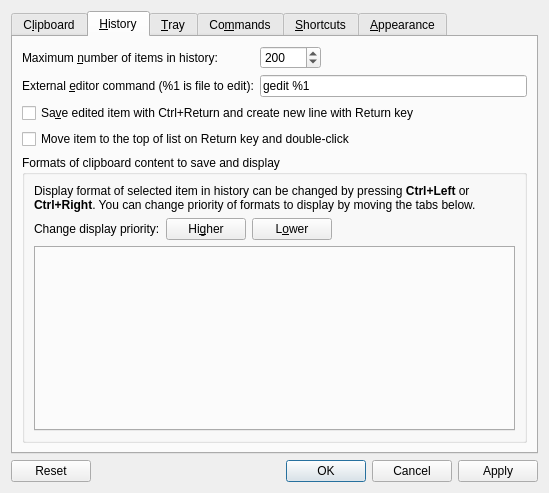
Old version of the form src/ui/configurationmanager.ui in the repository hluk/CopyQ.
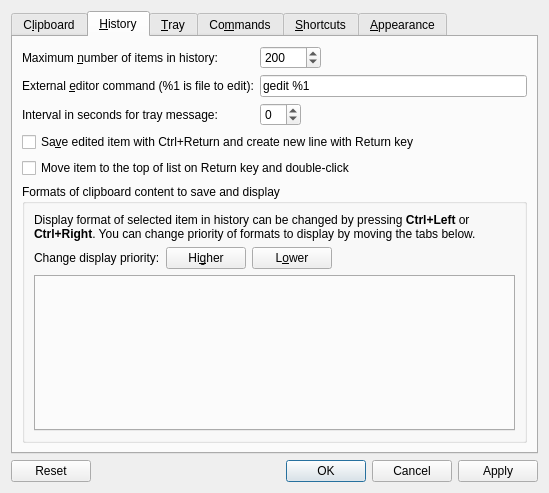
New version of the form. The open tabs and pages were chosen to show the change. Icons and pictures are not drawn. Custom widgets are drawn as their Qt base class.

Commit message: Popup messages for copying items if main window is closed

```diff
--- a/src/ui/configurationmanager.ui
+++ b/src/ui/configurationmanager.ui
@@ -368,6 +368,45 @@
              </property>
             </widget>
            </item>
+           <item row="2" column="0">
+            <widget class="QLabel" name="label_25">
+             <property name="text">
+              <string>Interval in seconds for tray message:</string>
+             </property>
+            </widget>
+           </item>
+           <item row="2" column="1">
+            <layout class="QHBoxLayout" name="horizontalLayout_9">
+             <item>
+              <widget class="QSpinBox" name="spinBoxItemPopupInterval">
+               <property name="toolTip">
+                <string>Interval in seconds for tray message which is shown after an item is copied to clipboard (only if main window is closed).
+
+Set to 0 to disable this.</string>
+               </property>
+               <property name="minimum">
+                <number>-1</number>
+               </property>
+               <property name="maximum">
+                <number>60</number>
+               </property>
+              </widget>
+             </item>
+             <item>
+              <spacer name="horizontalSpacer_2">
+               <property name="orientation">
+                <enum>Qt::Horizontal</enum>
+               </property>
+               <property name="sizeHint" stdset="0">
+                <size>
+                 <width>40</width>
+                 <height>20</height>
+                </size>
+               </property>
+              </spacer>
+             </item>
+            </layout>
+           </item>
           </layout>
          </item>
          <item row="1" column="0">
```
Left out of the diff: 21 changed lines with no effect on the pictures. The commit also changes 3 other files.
+ + + + + + +
ABOUT THIS TASK ::
List all lines above in which the string "configurationmanager" appears.

SOLUTION TO THIS PROBLEM ::
Old version of the form src/ui/configurationmanager.ui in the repository hluk/CopyQ.
--- a/src/ui/configurationmanager.ui
+++ b/src/ui/configurationmanager.ui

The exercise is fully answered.